───── ENTRIES SUPPLIED
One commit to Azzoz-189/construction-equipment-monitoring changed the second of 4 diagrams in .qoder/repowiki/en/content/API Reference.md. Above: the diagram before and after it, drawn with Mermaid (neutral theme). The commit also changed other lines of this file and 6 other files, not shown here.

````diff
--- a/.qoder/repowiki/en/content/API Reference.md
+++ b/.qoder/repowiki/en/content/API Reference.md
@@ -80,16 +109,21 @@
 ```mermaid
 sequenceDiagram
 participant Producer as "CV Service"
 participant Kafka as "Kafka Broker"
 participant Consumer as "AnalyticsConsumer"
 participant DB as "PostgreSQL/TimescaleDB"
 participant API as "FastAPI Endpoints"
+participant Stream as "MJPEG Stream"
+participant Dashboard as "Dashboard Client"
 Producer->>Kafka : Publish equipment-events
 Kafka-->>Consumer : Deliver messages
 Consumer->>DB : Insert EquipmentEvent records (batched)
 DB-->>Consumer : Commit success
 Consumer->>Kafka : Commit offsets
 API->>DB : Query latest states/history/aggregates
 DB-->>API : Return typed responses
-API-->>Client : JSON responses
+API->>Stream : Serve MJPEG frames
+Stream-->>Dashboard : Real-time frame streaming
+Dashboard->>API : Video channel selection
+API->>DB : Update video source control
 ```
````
──────────
───── ENTRIES SUPPLIED
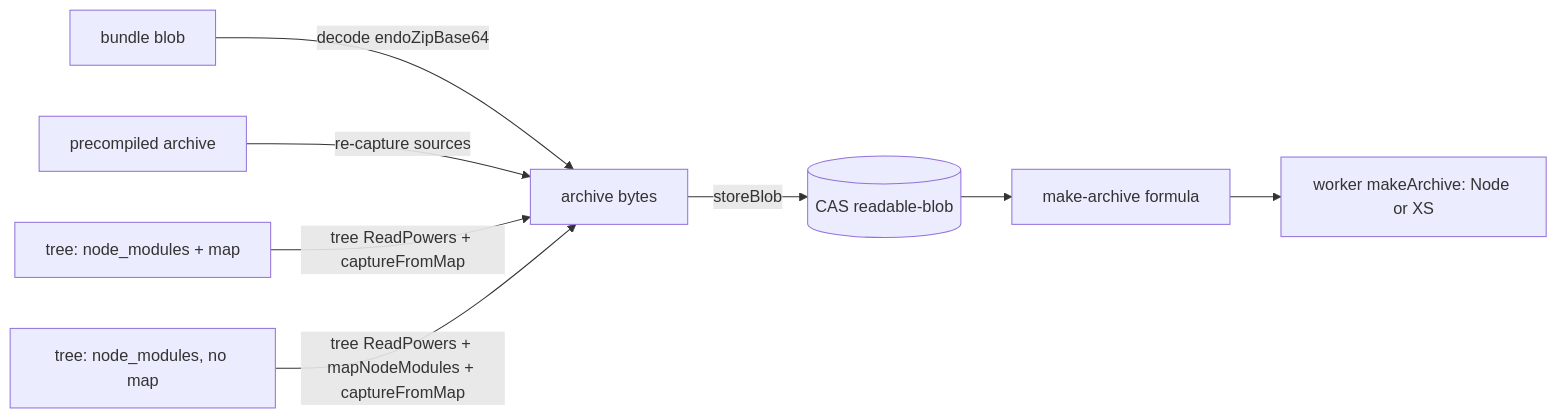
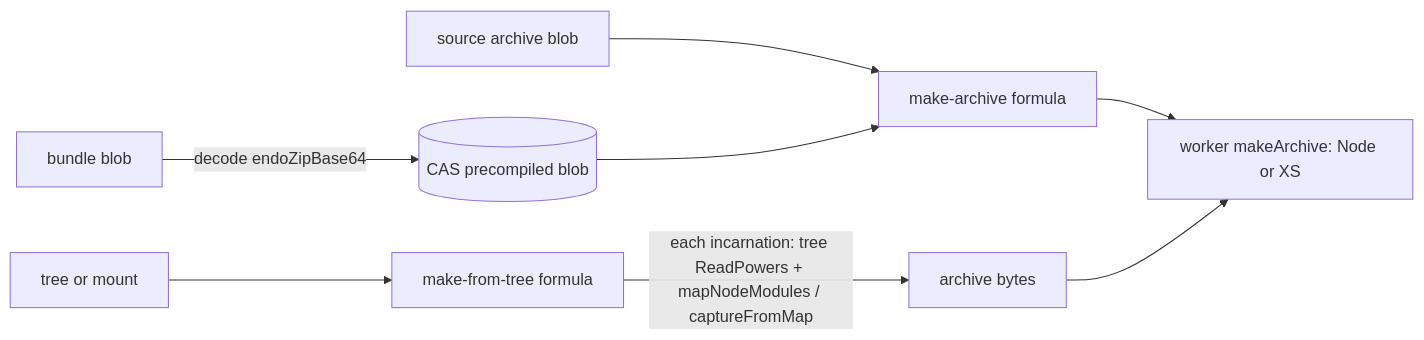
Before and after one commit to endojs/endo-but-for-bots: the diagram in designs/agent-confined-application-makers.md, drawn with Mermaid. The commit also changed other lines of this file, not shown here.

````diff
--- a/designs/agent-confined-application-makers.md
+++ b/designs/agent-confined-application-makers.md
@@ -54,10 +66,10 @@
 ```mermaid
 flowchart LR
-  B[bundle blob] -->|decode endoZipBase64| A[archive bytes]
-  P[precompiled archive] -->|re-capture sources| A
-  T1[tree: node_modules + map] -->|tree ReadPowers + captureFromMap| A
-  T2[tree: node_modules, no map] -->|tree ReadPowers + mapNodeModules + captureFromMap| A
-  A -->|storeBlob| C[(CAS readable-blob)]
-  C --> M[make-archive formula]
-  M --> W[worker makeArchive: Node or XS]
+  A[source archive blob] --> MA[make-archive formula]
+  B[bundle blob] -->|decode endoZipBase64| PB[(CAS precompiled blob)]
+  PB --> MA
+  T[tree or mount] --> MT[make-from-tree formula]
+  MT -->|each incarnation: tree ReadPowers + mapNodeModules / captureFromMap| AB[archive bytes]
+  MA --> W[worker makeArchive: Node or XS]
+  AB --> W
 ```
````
──────────
● YOUR ASSIGNMENT
With "agent" as the string to look for, count the matching lines above and give the number by itself.

● YOUR RESPONSE
3